September sees the arrival of the last major festivals of the season. The penulimate is the Orkney International Science Festival  Sept 6th-12th, (2012), an eclectic mix of fresh insights, challenging ideas and lively activities. Topics range from astronomy to zoology, from renewable energy to rural transport, with world-class speakers from many places. Activities include talks and exhibitions – plus concerts, outings, art, music and ceilidhs.

In the decade that I have lived in Orkney, the Science Festival week has become a fixed date in my diary. Founded by the ubiquitous Howie Firth 20 year ago the festival is now well established on the world stage and can be a great mixture of arts, philosophy, metaphysics and science. It remains an outstanding week of discourse for all enquiring minds. It is based primarily in Kirkwall.

Following the brain food comes soul food with the Orkney Blues Festival 21st-23rd Sept (2012). This event has been revitalised and revamped in the last few years and has become a greatly enjoyable weekend with an intimate embiance and international line-up.

This time is autumn changeover for Orkney Birds. The endlessly light days begin to shorten and with the nearing end of summer things fall quiet; the summer visitors hopefully lead their young away for their first migration. Soon numbers start to drop and mass migration is underway. This also heralds the exciting possibilities of rare and unusual birds making unscheduled stops for food and rest.

During this time the winter visitors start to return and the seasonal change is confirmed with the first great skeins of Greylag geese arriving from Iceland.

The occupation of the fields and shore now starts to change.
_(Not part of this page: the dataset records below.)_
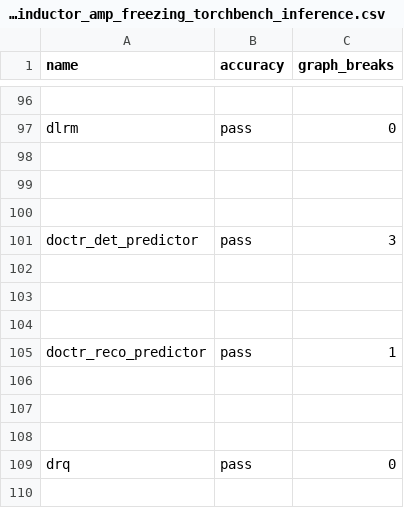
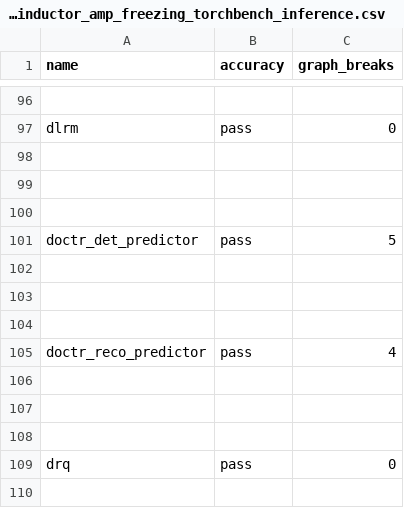
Before and after one commit to mengfei25/pytorch, a CSV file: benchmarks/dynamo/ci_expected_accuracy/cpu_inductor_amp_freezing_torchbench_inference.csv, drawn as a sheet; only a part is shown, gaps mark what is left out.

Commit message:
Revert "Move inductor jobs 3.9->3.10 (#162323)"
This reverts commit 0663bdb12383b9717af49d58aed9d88de0dd0ecc.

Reverted https://github.com/pytorch/pytorch/pull/162323 on behalf of https://github.com/huydhn due to Not sure what had happened, but some inductor unit tests start failing after this lands ([comment](https://github.com/pytorch/pytorch/pull/162323#issuecomment-3278125192))

```diff
--- a/benchmarks/dynamo/ci_expected_accuracy/cpu_inductor_amp_freezing_torchbench_inference.csv
+++ b/benchmarks/dynamo/ci_expected_accuracy/cpu_inductor_amp_freezing_torchbench_inference.csv
@@ -100,3 +100,3 @@ dlrm,pass,0
 
-doctr_det_predictor,pass,3
+doctr_det_predictor,pass,5
 
@@ -104,3 +104,3 @@ doctr_det_predictor,pass,3
 
-doctr_reco_predictor,pass,1
+doctr_reco_predictor,pass,4
 
```
Also changed, not shown: benchmarks/dynamo/ci_expected_accuracy/cpu_inductor_freezing_torchbench_inference.csv, benchmarks/dynamo/ci_expected_accuracy/cpu_inductor_torchbench_inference.csv, 16 other files.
Thrushes from the northern climes; Redwings and Fieldfares, start to dominate the open spaces. Flocks of waders start to swell with incomers - Lapwing, Redshank, Curlew and Golden Plover increase; sometimes to flocks of a thousand birds or more.roofcut.jpg

From late August onward the country gardener awaits the first Autumn gales. These can arrive as early as August 20th or as late as mid-October. In all but the most protected gardens of Kirkwall or Stromness planting a genuinely Autumnal garden here would be a somewhat sole destroying and thankless task, for it will be viciously set about with wind driven baseball bats long before it has a chance to mature and you will be very lucky to see anything other than a badly battered version of your dreams.
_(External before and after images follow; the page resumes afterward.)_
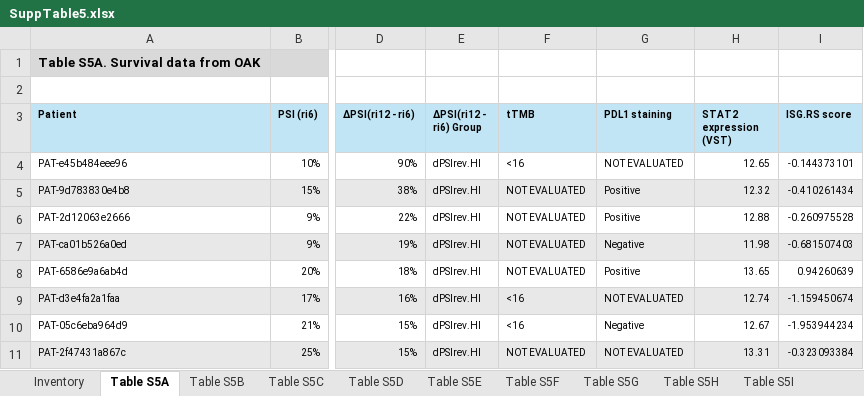
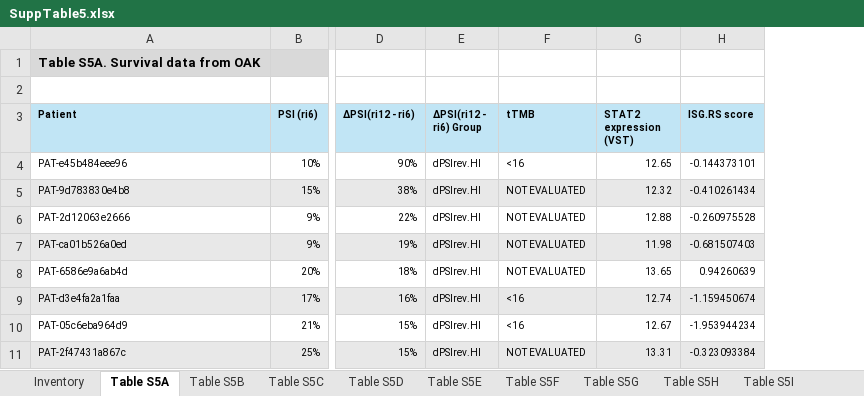
Before and after one commit to ryanpe13002/Supplementary-Tables-2, an Excel workbook: SuppTable5.xlsx, sheet Table S5A, drawn as a sheet; only a part is shown, gaps mark what is left out; values as stored, in another font and other column widths than the file's, no borders; the diff names each change by its address in the sheet, - before the commit and + after, or states it on an @@ line.

Commit message:
Add files via upload

```diff
--- a/SuppTable5.xlsx (sheet Table S5A)
+++ b/SuppTable5.xlsx (sheet Table S5A)
-column G (PDL1 staining), rows 4-11: NOT EVALUATED | Positive | Positive | Negative | Positive | NOT EVALUATED | Negative | NOT EVALUATED
```
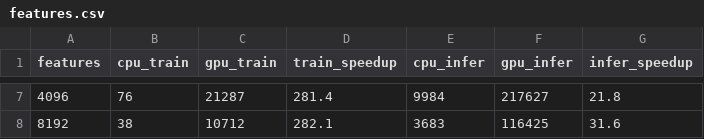
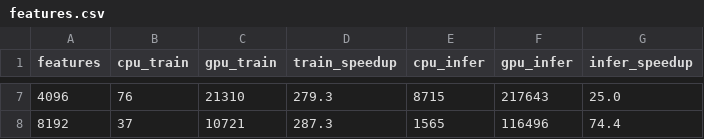
Before and after one commit to vlbthambawita/torchtsetlin, a CSV file: whitepaper/data/features.csv, drawn as a sheet; only a part is shown, gaps mark what is left out; the diff covers the shown part only.

```diff
--- a/whitepaper/data/features.csv
+++ b/whitepaper/data/features.csv
@@ -7,2 +7,2 @@ features,cpu_train,gpu_train,train_speedup,cpu_infer,gpu_infer,infer_speedup
-4096,76,21287,281.4,9984,217627,21.8
-8192,38,10712,282.1,3683,116425,31.6
+4096,76,21310,279.3,8715,217643,25.0
+8192,37,10721,287.3,1565,116496,74.4
```
Also changed, not shown: 30 edited cells elsewhere in this file, whitepaper/data/batch-mnist.csv, whitepaper/data/batch-xor.csv, 25 other files.
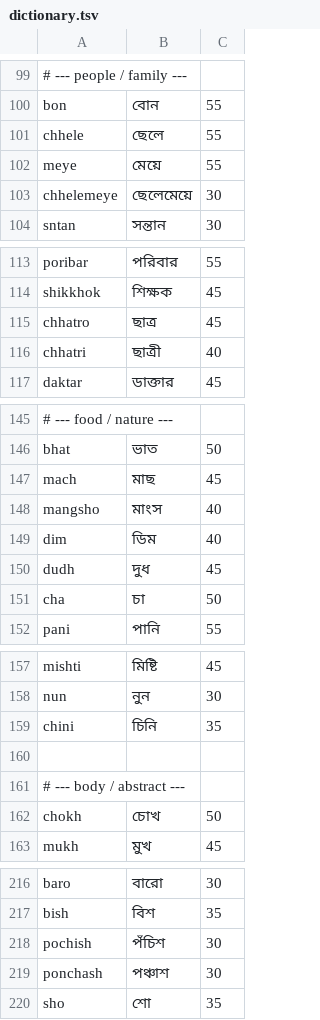
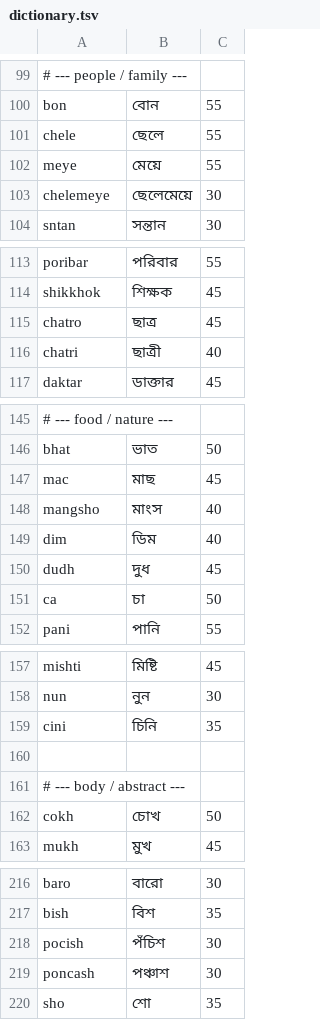
Before and after one commit to amerganim/MacOSBanglaKeyboard, a TSV file: resources/dictionary.tsv, drawn as a sheet; only a part is shown, gaps mark what is left out; the diff covers the shown part only; the diff names each change by its address in the sheet, - before the commit and + after, or states it on an @@ line.

```diff
--- a/resources/dictionary.tsv
+++ b/resources/dictionary.tsv
-A101: chhele
+A101: chele
-A103: chhelemeye
+A103: chelemeye
-A115: chhatro
+A115: chatro
-A116: chhatri
+A116: chatri
-A147: mach
+A147: mac
-A151: cha
+A151: ca
-A159: chini
+A159: cini
-A162: chokh
+A162: cokh
-A218: pochish
+A218: pocish
-A219: ponchash
+A219: poncash
```
Also changed, not shown: 20 edited cells elsewhere in this file, 10 other files.
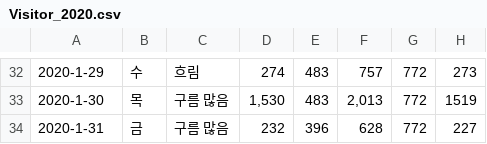
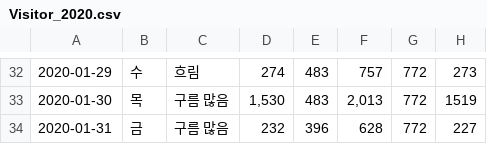
Before and after one commit to jrary/DataScienceTermProject, a CSV file: src/assets/input/SGPyear/Visitor_2020.csv, drawn as a sheet; only a part is shown, gaps mark what is left out; the diff covers the shown part only; the diff names each change by its address in the sheet, - before the commit and + after, or states it on an @@ line.

```diff
--- a/src/assets/input/SGPyear/Visitor_2020.csv
+++ b/src/assets/input/SGPyear/Visitor_2020.csv
-A32: 2020-1-29
+A32: 2020-01-29
-A33: 2020-1-30
+A33: 2020-01-30
-A34: 2020-1-31
+A34: 2020-01-31
```
Also changed, not shown: 28 edited cells elsewhere in this file, src/assets/input/SGPyear/Visitor_2016.csv, src/assets/input/SGPyear/Visitor_2017.csv, 7 other files.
For us at Heddle it is the time of year to cut the grass on the turf roof, an annual event to keep out perennial weed development.


Of course some years the first autumn storms are late and these years allow the garden to reach a degree of beauty and maturity that keeps us going through the bad times. Blooming Potentila keeps going well into November and sometimes the garden keeps looking great far longer than you had ever hoped.
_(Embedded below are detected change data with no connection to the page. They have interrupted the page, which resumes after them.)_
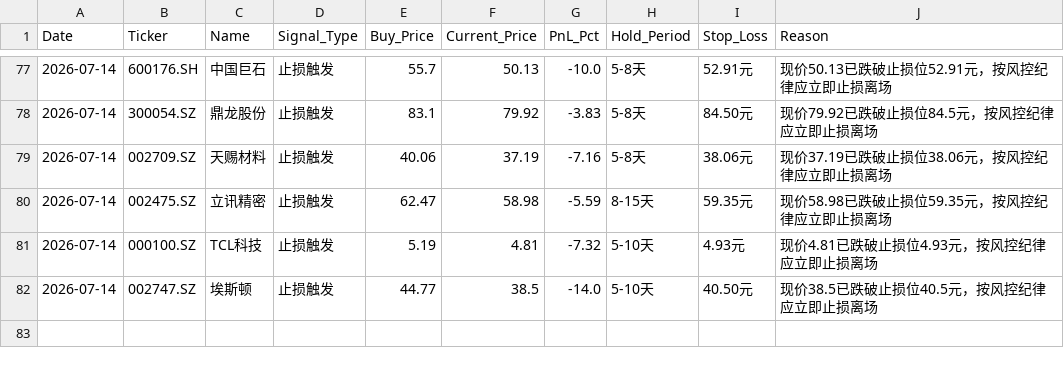
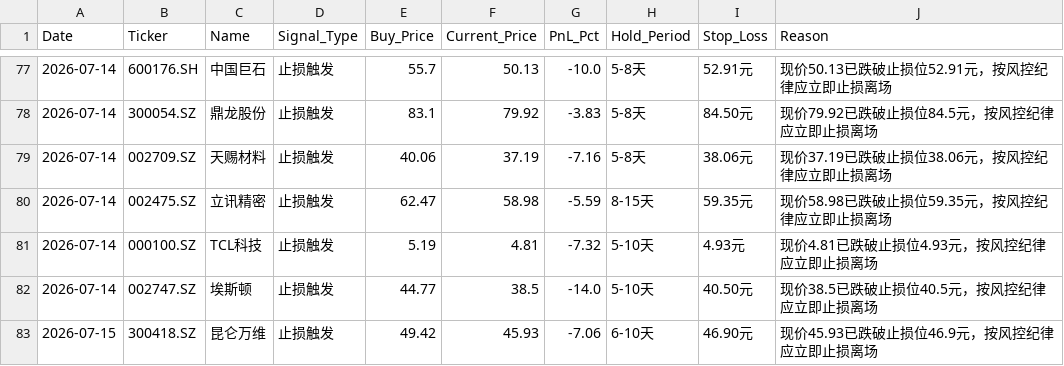
Before and after one commit to wijouyang-lab/a, a CSV file: sell_signal_log.csv, drawn as a sheet; only a part is shown, gaps mark what is left out; the diff names each change by its address in the sheet, - before the commit and + after, or states it on an @@ line.

```diff
--- a/sell_signal_log.csv
+++ b/sell_signal_log.csv
+row 83: 2026-07-15 | 300418.SZ | 昆仑万维 | 止损触发 | 49.42 | 45.93 | -7.06 | 6-10天 | 46.90元 | 现价45.93已跌破止损位46.9元，按风控纪律应立即止损离场
```
Also changed, not shown: review_history.csv, trade_history.csv, 1 other file.
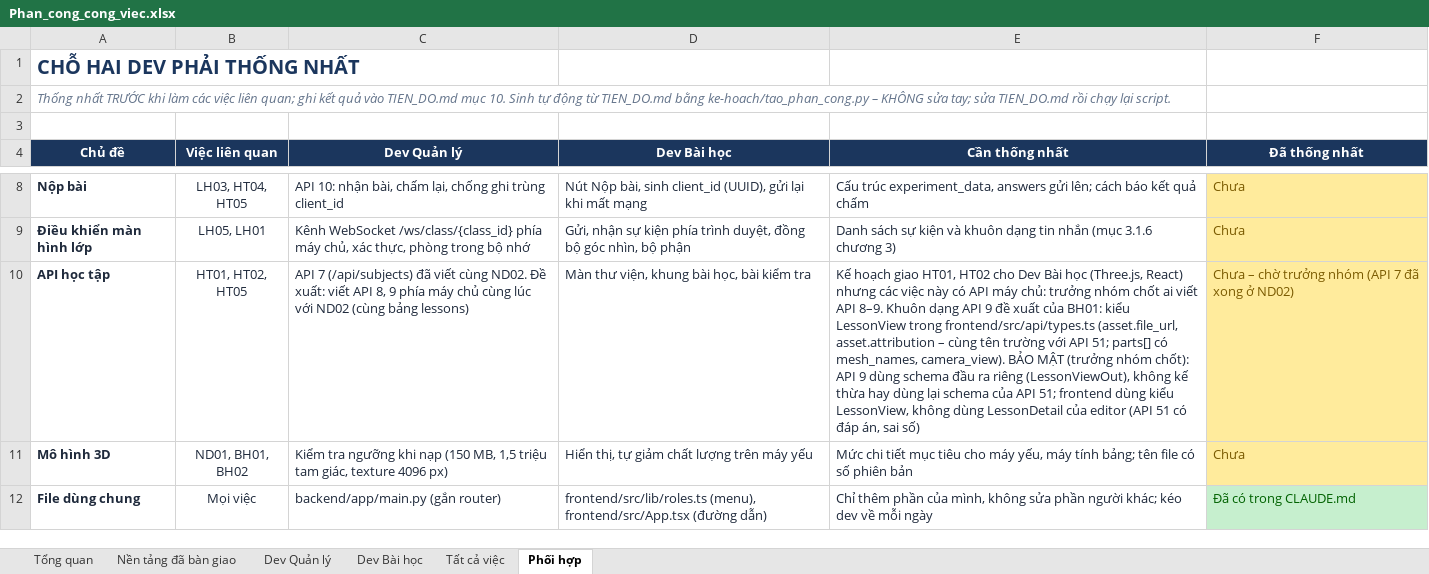
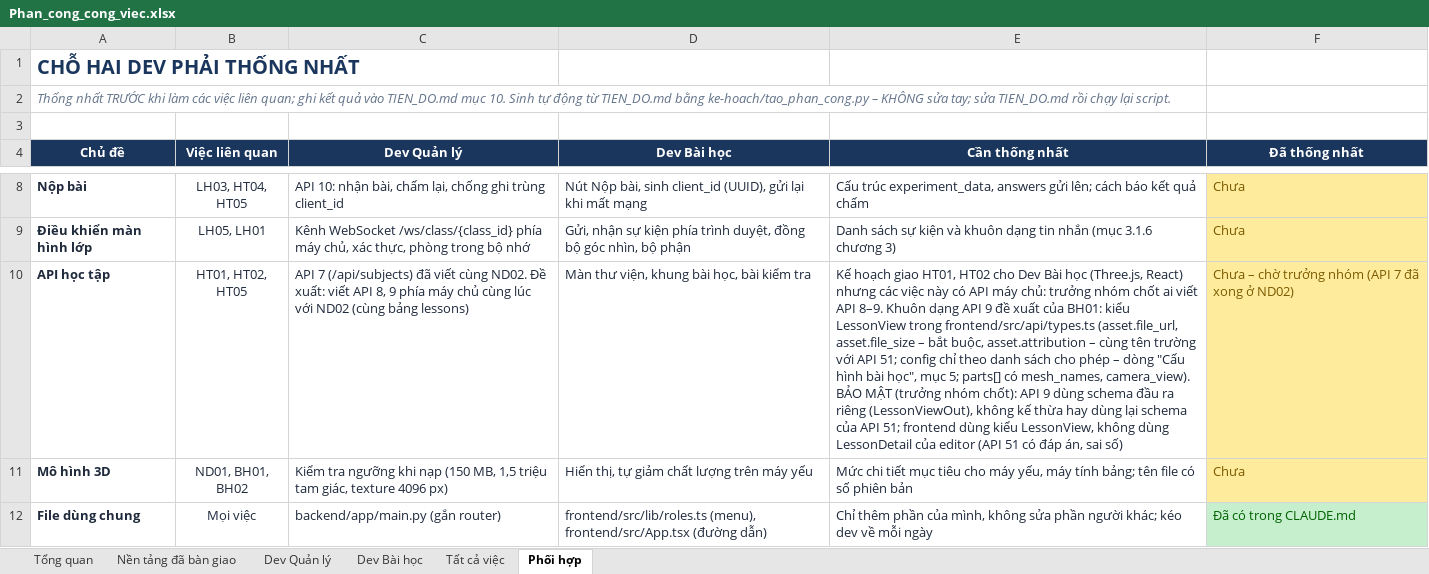
Before and after one commit to NguyenThacNam/stem3d, an Excel workbook: ke-hoach/Phan_cong_cong_viec.xlsx, sheet Phối hợp, drawn as a sheet; only a part is shown, gaps mark what is left out; values as stored, in another font and other column widths than the file's, no borders; the diff names each change by its address in the sheet, - before the commit and + after, or states it on an @@ line.

```diff
--- a/ke-hoach/Phan_cong_cong_viec.xlsx (sheet Phối hợp)
+++ b/ke-hoach/Phan_cong_cong_viec.xlsx (sheet Phối hợp)
-E10 (Cần thống nhất): …frontend/src/api/types.ts (asset.file_url, asset.attribution – cùng tên trường với API 51; parts[] có…
+E10 (Cần thống nhất): …frontend/src/api/types.ts (asset.file_url, asset.file_size – bắt buộc, asset.attribution – cùng tên trường với API 51; config chỉ theo danh sách cho phép – dòng "Cấu hình bài học", mục 5; parts[] có…
```
Also changed, not shown: sheet Dev Quản lý, sheet Tất cả việc, 1 other file.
In both 2006/7 September through to Mid-October have been the best time to be here.

With the ending of the school holidays and the general slowing down of the season the island feels emptier and with the best weather of the year added to this general absence of folk those who have been lucky enough to be here have had a great bonus. Not so true in 2008 when the Summer closed on Sept 30th and Winter started on October 1st. But that is life in the Northern Isles.

After much hard work and discussion by some key individuals 2010 saw the welcome re-birth of the Orkney Story Telling Festival. This turned out to be a very successful  Autumnal weekend of fireside tales and local legends told by a mixture of splendid local and international storytelling Masters. This year it is scheduled for the weekend of 25th-28th October (2012). A welcome late season addition to the diary I am sure this event will continue to go from strength to strength as the years go by, building on the great success of 2011.